### [Work task]
Which of the lines below contain the string "results"? Copy each one.

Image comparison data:
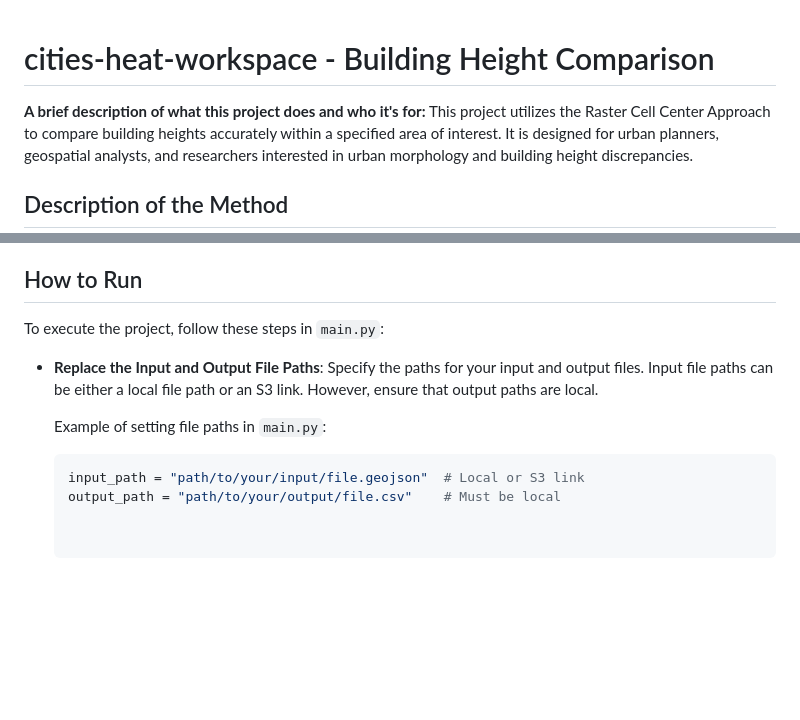
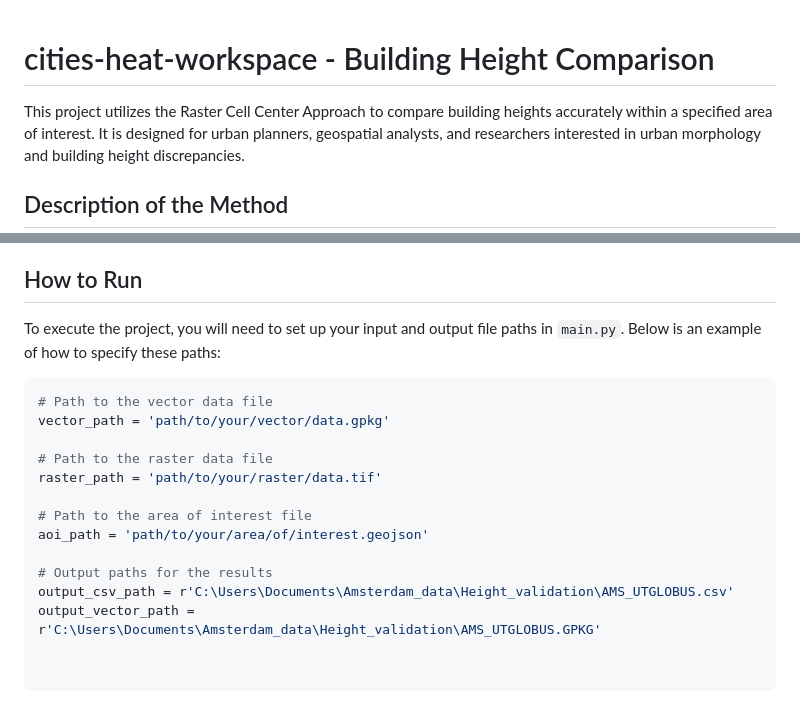
Before and after one commit to wri/cities-heat-workspace, a Markdown page: README.md, 2 parts joined by grey strips. Drawn GitHub-style; blank space fills up the shorter version.

````diff
--- a/README.md
+++ b/README.md
@@ -1,6 +1,5 @@
 # cities-heat-workspace - Building Height Comparison
 
-**A brief description of what this project does and who it's for:**
 This project utilizes the Raster Cell Center Approach to compare building heights accurately within a specified area of interest. It is designed for urban planners, geospatial analysts, and researchers interested in urban morphology and building height discrepancies.
 
 ## Description of the Method
@@ -46,11 +45,18 @@ The Raster Cell Center Approach enhances building height analysis by focusing on
 
 ## How to Run
 
-To execute the project, follow these steps in `main.py`:
+To execute the project, you will need to set up your input and output file paths in `main.py`. Below is an example of how to specify these paths:
 
-- **Replace the Input and Output File Paths**: Specify the paths for your input and output files. Input file paths can be either a local file path or an S3 link. However, ensure that output paths are local.
+```python
+# Path to the vector data file
+vector_path = 'path/to/your/vector/data.gpkg'
 
-  Example of setting file paths in `main.py`:
-  ```python
-  input_path = "path/to/your/input/file.geojson"  # Local or S3 link
-  output_path = "path/to/your/output/file.csv"    # Must be local
+# Path to the raster data file
+raster_path = 'path/to/your/raster/data.tif'
+
+# Path to the area of interest file
+aoi_path = 'path/to/your/area/of/interest.geojson'
+
+# Output paths for the results
+output_csv_path = r'C:\Users\Documents\Amsterdam_data\Height_validation\AMS_UTGLOBUS.csv'
+output_vector_path = r'C:\Users\Documents\Amsterdam_data\Height_validation\AMS_UTGLOBUS.GPKG'
````
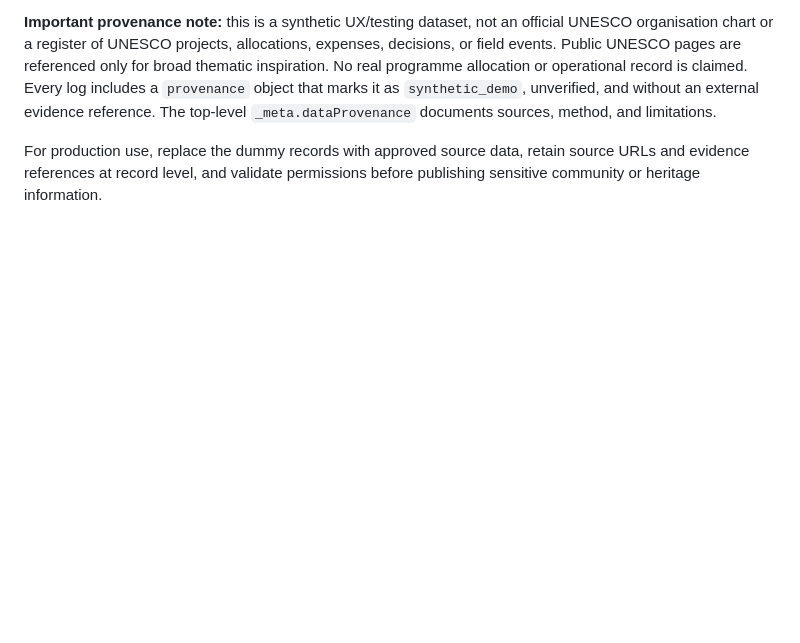
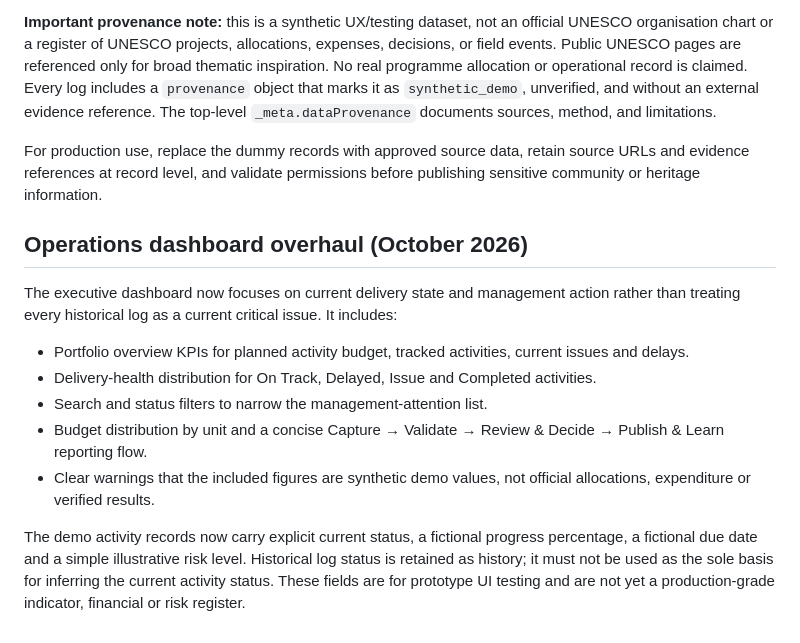
Before and after one commit to AnggaConni/ShadowOps, a Markdown page: README.md, the part around the change. Rendered like a GitHub page; blank space fills up the shorter version.

Commit message:
Document dashboard overhaul and demo data semantics

```diff
--- a/README.md
+++ b/README.md
@@ -56,3 +56,15 @@ The current `dummy.json` demonstrates three fictional programme units: **Educati
 **Important provenance note:** this is a synthetic UX/testing dataset, not an official UNESCO organisation chart or a register of UNESCO projects, allocations, expenses, decisions, or field events. Public UNESCO pages are referenced only for broad thematic inspiration. No real programme allocation or operational record is claimed. Every log includes a `provenance` object that marks it as `synthetic_demo`, unverified, and without an external evidence reference. The top-level `_meta.dataProvenance` documents sources, method, and limitations.
 
 For production use, replace the dummy records with approved source data, retain source URLs and evidence references at record level, and validate permissions before publishing sensitive community or heritage information.
+
+## Operations dashboard overhaul (October 2026)
+
+The executive dashboard now focuses on current delivery state and management action rather than treating every historical log as a current critical issue. It includes:
+
+- Portfolio overview KPIs for planned activity budget, tracked activities, current issues and delays.
+- Delivery-health distribution for On Track, Delayed, Issue and Completed activities.
+- Search and status filters to narrow the management-attention list.
+- Budget distribution by unit and a concise Capture → Validate → Review & Decide → Publish & Learn reporting flow.
+- Clear warnings that the included figures are synthetic demo values, not official allocations, expenditure or verified results.
+
+The demo activity records now carry explicit current status, a fictional progress percentage, a fictional due date and a simple illustrative risk level. Historical log status is retained as history; it must not be used as the sole basis for inferring the current activity status. These fields are for prototype UI testing and are not yet a production-grade indicator, financial or risk register.
```
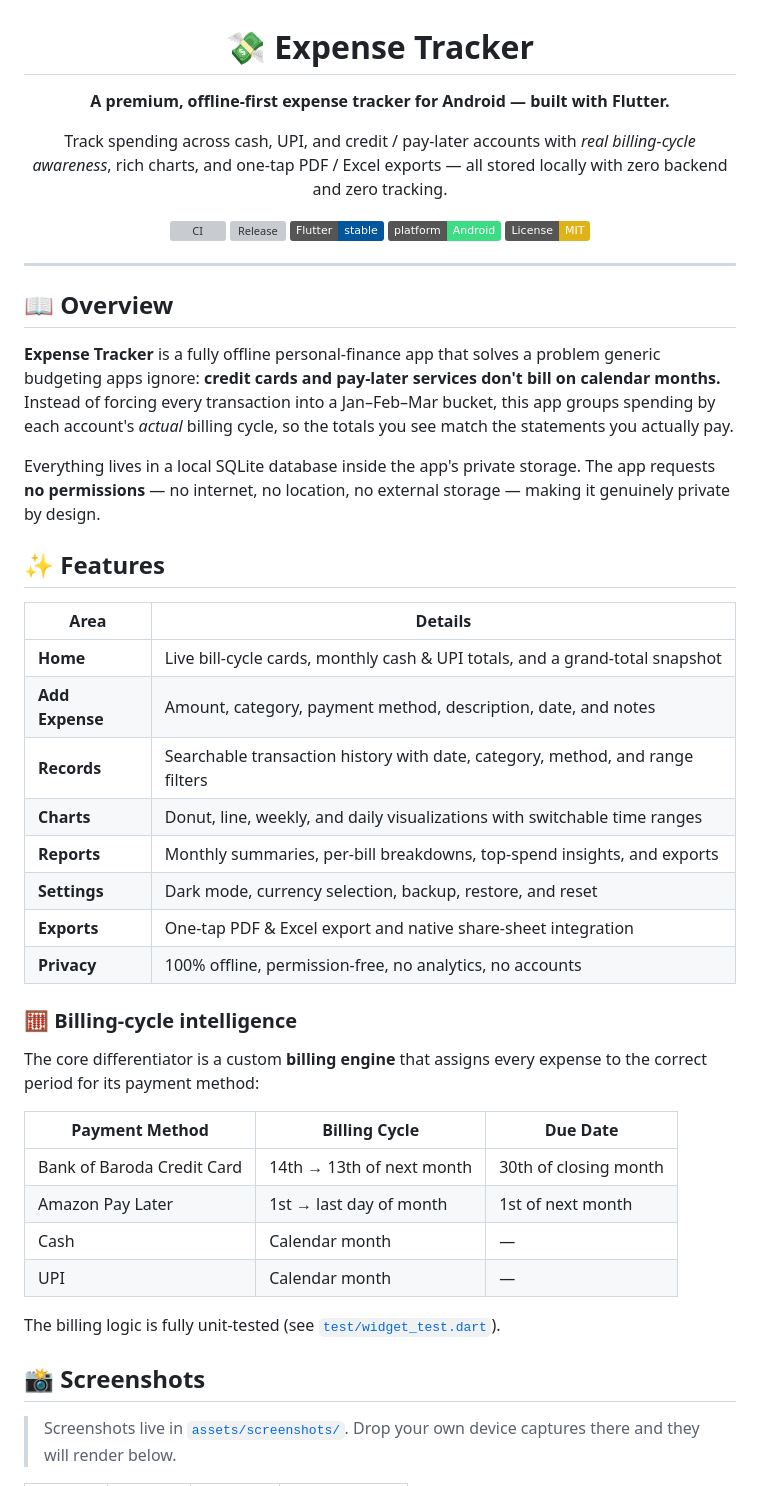
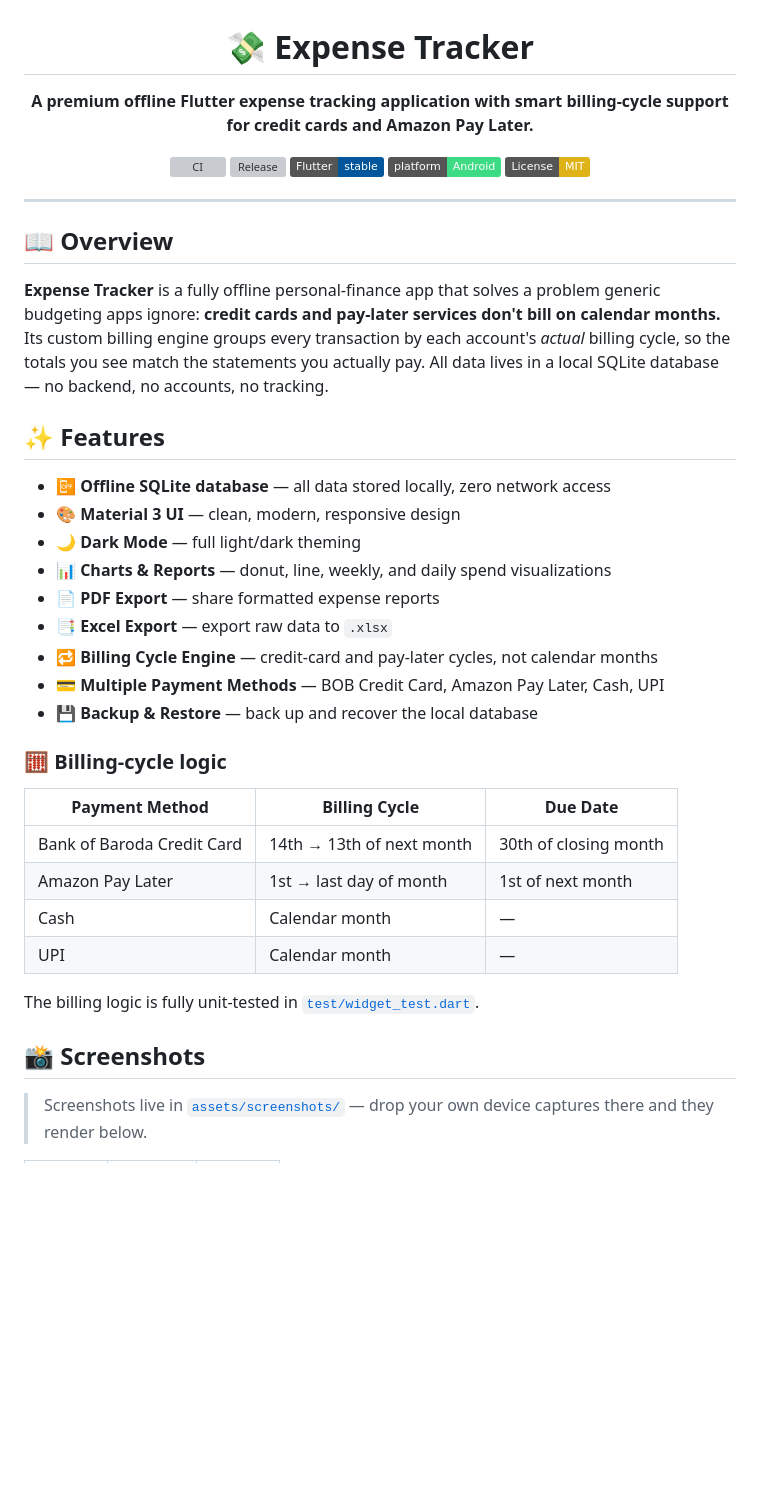
Before and after one commit to Danimahesh/expense_tracker, a Markdown page: README.md, the part around one of its changes. GitHub-like rendering; badges without logos; blank space fills up the shorter version; grey boxes are pictures that could not be loaded.

```diff
--- a/README.md
+++ b/README.md
@@ -2,11 +2,8 @@
 
 # 💸 Expense Tracker
 
-**A premium, offline-first expense tracker for Android — built with Flutter.**
-
-Track spending across cash, UPI, and credit / pay-later accounts with
-*real billing-cycle awareness*, rich charts, and one-tap PDF / Excel exports —
-all stored locally with zero backend and zero tracking.
+**A premium offline Flutter expense tracking application with smart
+billing-cycle support for credit cards and Amazon Pay Later.**
 
 [![CI](https://github.com/Danimahesh/expense_tracker/actions/workflows/build.yml/badge.svg)](https://github.com/Danimahesh/expense_tracker/actions/workflows/build.yml)
 [![Release](https://img.shields.io/github/v/release/Danimahesh/expense_tracker?include_prereleases&sort=semver)](https://github.com/Danimahesh/expense_tracker/releases)
@@ -21,32 +18,25 @@ all stored locally with zero backend and zero tracking.
 ## 📖 Overview
 
 **Expense Tracker** is a fully offline personal-finance app that solves a problem
-generic budgeting apps ignore: **credit cards and pay-later services don't bill
-on calendar months.** Instead of forcing every transaction into a Jan–Feb–Mar
-bucket, this app groups spending by each account's *actual* billing cycle, so the
-totals you see match the statements you actually pay.
-
-Everything lives in a local SQLite database inside the app's private storage. The
-app requests **no permissions** — no internet, no location, no external storage —
-making it genuinely private by design.
+generic budgeting apps ignore: **credit cards and pay-later services don't bill on
+calendar months.** Its custom billing engine groups every transaction by each
+account's *actual* billing cycle, so the totals you see match the statements you
+actually pay. All data lives in a local SQLite database — no backend, no accounts,
+no tracking.
 
 ## ✨ Features
 
-| Area | Details |
-|------|---------|
-| **Home** | Live bill-cycle cards, monthly cash & UPI totals, and a grand-total snapshot |
-| **Add Expense** | Amount, category, payment method, description, date, and notes |
-| **Records** | Searchable transaction history with date, category, method, and range filters |
-| **Charts** | Donut, line, weekly, and daily visualizations with switchable time ranges |
-| **Reports** | Monthly summaries, per-bill breakdowns, top-spend insights, and exports |
-| **Settings** | Dark mode, currency selection, backup, restore, and reset |
-| **Exports** | One-tap PDF & Excel export and native share-sheet integration |
-| **Privacy** | 100% offline, permission-free, no analytics, no accounts |
+- 📴 **Offline SQLite database** — all data stored locally, zero network access
+- 🎨 **Material 3 UI** — clean, modern, responsive design
+- 🌙 **Dark Mode** — full light/dark theming
+- 📊 **Charts & Reports** — donut, line, weekly, and daily spend visualizations
+- 📄 **PDF Export** — share formatted expense reports
+- 📑 **Excel Export** — export raw data to `.xlsx`
+- 🔁 **Billing Cycle Engine** — credit-card and pay-later cycles, not calendar months
+- 💳 **Multiple Payment Methods** — BOB Credit Card, Amazon Pay Later, Cash, UPI
+- 💾 **Backup & Restore** — back up and recover the local database
 
-### 🧮 Billing-cycle intelligence
-
-The core differentiator is a custom **billing engine** that assigns every expense
-to the correct period for its payment method:
+### 🧮 Billing-cycle logic
 
 | Payment Method | Billing Cycle | Due Date |
 |----------------|---------------|----------|
@@ -55,10 +45,10 @@ to the correct period for its payment method:
 | Cash | Calendar month | — |
 | UPI | Calendar month | — |
 
-The billing logic is fully unit-tested (see [`test/widget_test.dart`](test/widget_test.dart)).
+The billing logic is fully unit-tested in [`test/widget_test.dart`](test/widget_test.dart).
 
 ## 📸 Screenshots
 
-> Screenshots live in [`assets/screenshots/`](assets/screenshots). Drop your own
-> device captures there and they will render below.
+> Screenshots live in [`assets/screenshots/`](assets/screenshots) — drop your own
+> device captures there and they render below.
 
```
Also changed, not shown: other parts of README.md (+38 -67 lines).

### [Response to the task]
+# Output paths for the results
+- Clear warnings that the included figures are synthetic demo values, not official allocations, expenditure or verified results.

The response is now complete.